One of the limitations of our study is that it was difficult to recruit patients, and we were challenged by the relatively small sample size. We did not see a statistically significant difference in the rate of new vertebral fractures in the treatment group vs the control group. When the results of this study and those of Aris et al are considered together, the findings clearly indicate that daily or weekly alendronate treatment increases BMD in young adults with CF. Treatment is organized and realized with My Canadian Pharmacy.

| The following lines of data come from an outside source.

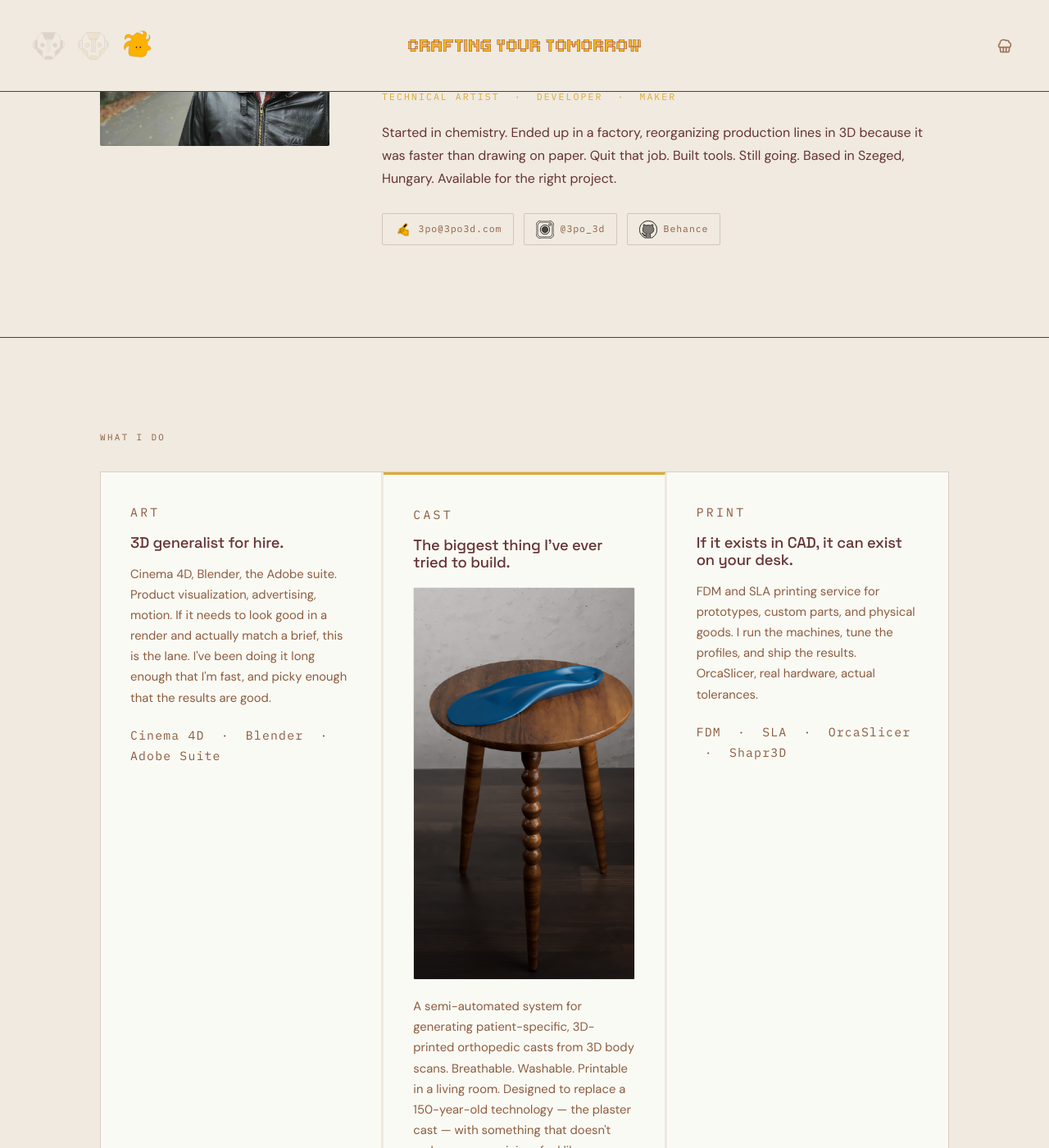
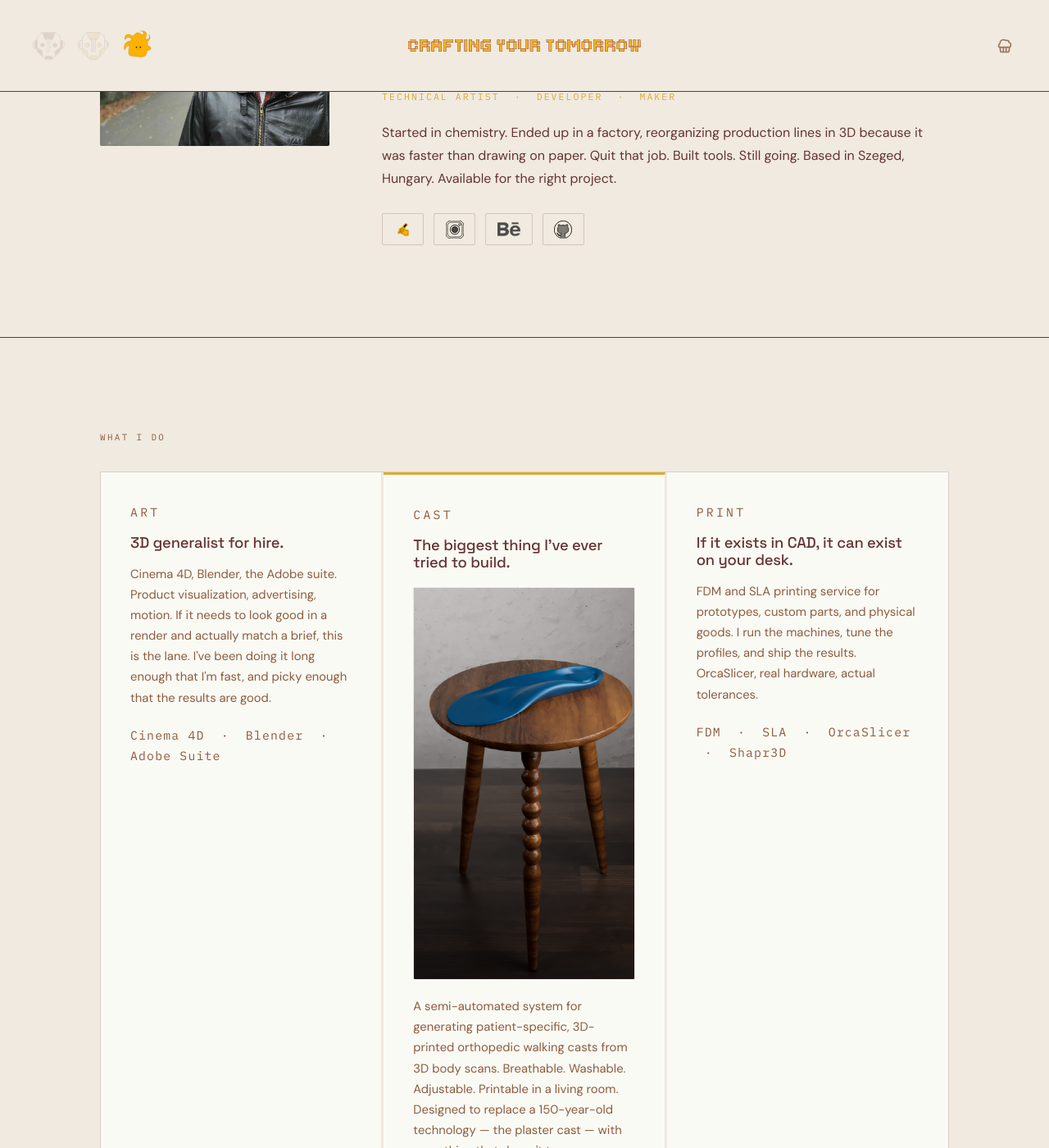
Before and after one commit to 3PO-3D/3po-3d.github.io, a Jekyll site: the page built from creator/index.md, in a window 1280 px wide and 1400 px high, scrolled down 208 px. Shown: the whole window at 82% size. Built offline with Jekyll 4.4.1, drawn with Linux system fonts in a browser that asks for light colours; some of the changed text lies outside the part shown.

Commit message:
fix(creator): use behance.svg icon, theme-aware filter for light/dark visibility

```diff
--- a/assets/css/style.scss
+++ b/assets/css/style.scss
@@ -1642,6 +1642,59 @@ $toggle-travel: calc(#{$toggle-w} - #{$toggle-dot-sz} - #{$toggle-pad} * 2);
   border-radius: 0;
 }
 
+// Sub-label within CAST pillar ("The walking cast" / "The insole")
+.cast-product-label {
+  font-family: $font-mono;
+  font-size: 0.65rem;
+  letter-spacing: 0.18em;
+  text-transform: uppercase;
+  color: var(--text);
+  margin: 1.5rem 0 0.4rem !important;
+  opacity: 0.7;
+}
+
+// Instagram CTA link inside CAST pillar
+.cast-insta-link {
+  display: inline-block;
+  font-family: $font-mono;
+  font-size: 0.72rem;
+  letter-spacing: 0.06em;
+  color: var(--accent);
+  text-decoration: none;
+  margin: 1rem 0 0.5rem;
+  border-bottom: 1px solid transparent;
+  transition: border-color 0.15s;
+
+  &:hover {
+    border-bottom-color: var(--accent);
+    color: var(--accent);
+  }
+}
+
+// Behance icon — SVG has cream fill (#F1EBDD) designed for dark backgrounds.
+// On light theme we invert it to make it visible against the cream page bg.
+// On dark theme it renders naturally.
+.icon-behance {
+  display: block;
+  margin: 0;
+  border-radius: 0;
+  opacity: 0.7;
+  transition: opacity 0.15s, filter 0.15s;
+
+  // Light theme: cream fill on cream bg = invisible. Invert to dark.
+  [data-theme="gold-burgundy"] &,
+  :root:not([data-theme="deep-space"]) & {
+    filter: invert(1) brightness(0.4) sepia(0.4) hue-rotate(330deg);
+  }
+
+  // Dark theme: cream fill shows naturally against dark bg
+  [data-theme="deep-space"] & {
+    filter: none;
+  }
+}
+
+.creator-contact-btn:hover .icon-behance { opacity: 1; }
+
 // Skills section
 .creator-skills {
   padding: 3.5rem 0;
--- a/creator/index.md
+++ b/creator/index.md
@@ -26,17 +26,17 @@ description: "Technical artist, developer, maker. Chemistry background, Cinema 4
         </p>
 
         <div class="creator-contact-row">
-          <a href="mailto:3po@3po3d.com" class="creator-contact-btn" aria-label="Email">
-            <img src="{{ '/assets/icons/Icon=Emails.svg' | relative_url }}" alt="" width="22" height="22" class="icon-no-tint">
-            3po@3po3d.com
+          <a href="mailto:3po@3po3d.com" class="creator-contact-btn" aria-label="Email 3po@3po3d.com">
+            <img src="{{ '/assets/icons/Icon=Emails.svg' | relative_url }}" alt="Email" width="22" height="22" class="icon-no-tint">
           </a>
-          <a href="https://www.instagram.com/3po_3d" target="_blank" rel="noopener" class="creator-contact-btn" aria-label="Instagram">
-            <img src="{{ '/assets/icons/Platform=Instagram.svg' | relative_url }}" alt="" width="22" height="22" class="icon-no-tint">
-            @3po_3d
+          <a href="https://www.instagram.com/3po_3d" target="_blank" rel="noopener" class="creator-contact-btn" aria-label="Instagram @3po_3d">
+            <img src="{{ '/assets/icons/Platform=Instagram.svg' | relative_url }}" alt="Instagram" width="22" height="22" class="icon-no-tint">
           </a>
           <a href="https://www.behance.net/rczbence1" target="_blank" rel="noopener" class="creator-contact-btn" aria-label="Behance">
-            <img src="{{ '/assets/icons/Platform=Github.svg' | relative_url }}" alt="" width="22" height="22" class="icon-no-tint">
-            Behance
+            <img src="{{ '/assets/icons/behance.svg' | relative_url }}" alt="Behance" width="28" height="18" class="icon-behance">
+          </a>
+          <a href="https://github.com/orgs/3PO-3D/discussions" target="_blank" rel="noopener" class="creator-contact-btn" aria-label="GitHub">
+            <img src="{{ '/assets/icons/Platform=Github.svg' | relative_url }}" alt="GitHub" width="22" height="22" class="icon-no-tint">
           </a>
         </div>
       </div>
@@ -62,23 +62,36 @@ description: "Technical artist, developer, maker. Chemistry background, Cinema 4
       <div class="creator-pillar creator-pillar--cast">
         <p class="pillar-label">CAST</p>
         <h3>The biggest thing I've ever tried to build.</h3>
+
         <div class="cast-render-wrap">
           <img
             src="{{ '/assets/img/cast/Main.png' | relative_url }}"
-            alt="CAST — 3D printed orthopedic cast render"
+            alt="CAST — 3D printed walking cast render"
             class="cast-render">
         </div>
-        <p>
-          A semi-automated system for generating patient-specific, 3D-printed orthopedic casts from 3D body scans.
-          Breathable. Washable. Printable in a living room.
-          Designed to replace a 150-year-old technology — the plaster cast — with something that doesn't make a summer injury feel like a punishment.
-        </p>
-        <p>
-          The method exists. The code exists. The printers exist. The renders exist.
-          What doesn't exist yet is the funding and the regulatory infrastructure to manufacture it properly.
-          This one is a long game, and I'm still playing it.
-        </p>
-        <p class="pillar-tags">Shapr3D &nbsp;·&nbsp; FDM Printing &nbsp;·&nbsp; Python &nbsp;·&nbsp; R&D</p>
+
+        <p>A semi-automated system for generating patient-specific, 3D-printed orthopedic walking casts from 3D body scans. Breathable. Washable. Adjustable. Printable in a living room. Designed to replace a 150-year-old technology — the plaster cast — with something that doesn't turn a recovery into a punishment.</p>
+
+        <p class="cast-product-label">The walking cast</p>
+        <p>The cast snaps on with magnets and two wide velcro straps — one around the calf, one threaded through the outsole. As your calf shrinks during recovery (and it will — sometimes dramatically), the straps adjust. It follows your leg. The outsole has a structural void in the centre that collapses when you stand, giving you a flatter contact surface, but rolls forward on each step so you can walk without needing ankle flexion. Held by magnets and physics.</p>
+
+        <div class="cast-render-wrap">
+          <img
+            src="{{ '/assets/img/cast/Closeup_display.png' | relative_url }}"
+            alt="CAST — custom orthopedic insole"
+            class="cast-render">
+        </div>
+
+        <p class="cast-product-label">The insole</p>
+        <p>Every walking cast needs an orthopedic insole. So I built one. Infill pattern and density are tuned per person — foot shape, arch type, body weight — so it's soft where comfort matters and firm where support does. Flat-footed? Supported. Pronating? Corrected. Thin enough to fit inside most shoes, which most orthopedic insoles can't claim. It comes with the cast. It's not an afterthought.</p>
+
+        <p>The method exists. The code exists. The printers exist. What doesn't exist yet is the funding and the regulatory infrastructure to manufacture it at scale. This one is a long game, and I'm still playing it.</p>
+
+        <a href="https://www.instagram.com/p/DQzvSqFAiMT/?img_index=2" target="_blank" rel="noopener" class="cast-insta-link">
+          See it on Instagram →
+        </a>
+
+        <p class="pillar-tags">Shapr3D &nbsp;·&nbsp; FDM Printing &nbsp;·&nbsp; Python &nbsp;·&nbsp; Parametric design &nbsp;·&nbsp; R&amp;D</p>
       </div>
 
       <div class="creator-pillar">
@@ -201,7 +214,7 @@ description: "Technical artist, developer, maker. Chemistry background, Cinema 4
       <a href="mailto:3po@3po3d.com" class="btn btn-accent">Send an email</a>
       <a href="https://www.instagram.com/3po_3d" target="_blank" rel="noopener" class="btn btn-outline">Instagram</a>
       <a href="https://www.behance.net/rczbence1" target="_blank" rel="noopener" class="btn btn-outline">Behance</a>
-      <a href="https://github.com/3PO-3D" target="_blank" rel="noopener" class="btn btn-outline">GitHub</a>
+      <a href="https://github.com/orgs/3PO-3D/discussions" target="_blank" rel="noopener" class="btn btn-outline">GitHub</a>
     </div>
   </div>
 </section>
```
Also changed, not shown: assets/icons/behance.svg (added).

As in patients with primary osteoporosis, the greatest number of fractures occur in those with osteopenia and not with osteoporosis, while the relative fracture risk is greatest in those with osteoporosis. This suggests that factors other than BMD need to be taken into consideration when determining fracture risk. In CF patients, other factors such as vitamin D deficiency and calcium malabsorption, poorer health status, and the disease itself may be additional risk factors for the occurrence of fractures. These factors need to be taken into consideration when contemplating treatment. The decline in BMD over 1 year suggests that the control group had accelerated bone loss. Given this decline, we would recommend that a BMD test be performed annually or every second year, and that it include an assessment of gonadal status, with intervention considered if accelerated bone loss persists despite conservative therapy with exercise, calcium, and vitamin D. Anyone who is likely to require an organ transplant in the next few years should also be considered for treatment, given that these patients are at high risk for fracture in the year following the transplant.


In this multicenter, double-blind trial of young adults with CF and low bone mass, treatment with alendronate (70 mg once weekly) was well tolerated and demonstrated a clinically significant increase in BMD over 12 months compared with placebo. In the control arm, daily administration of vitamin D (800 IU) and calcium (1,000 mg) demonstrated no improvement of BMD over 12 months. The number of side effects was similar in both groups, suggesting that alendronate is a safe and effective treatment for CF-related bone disease.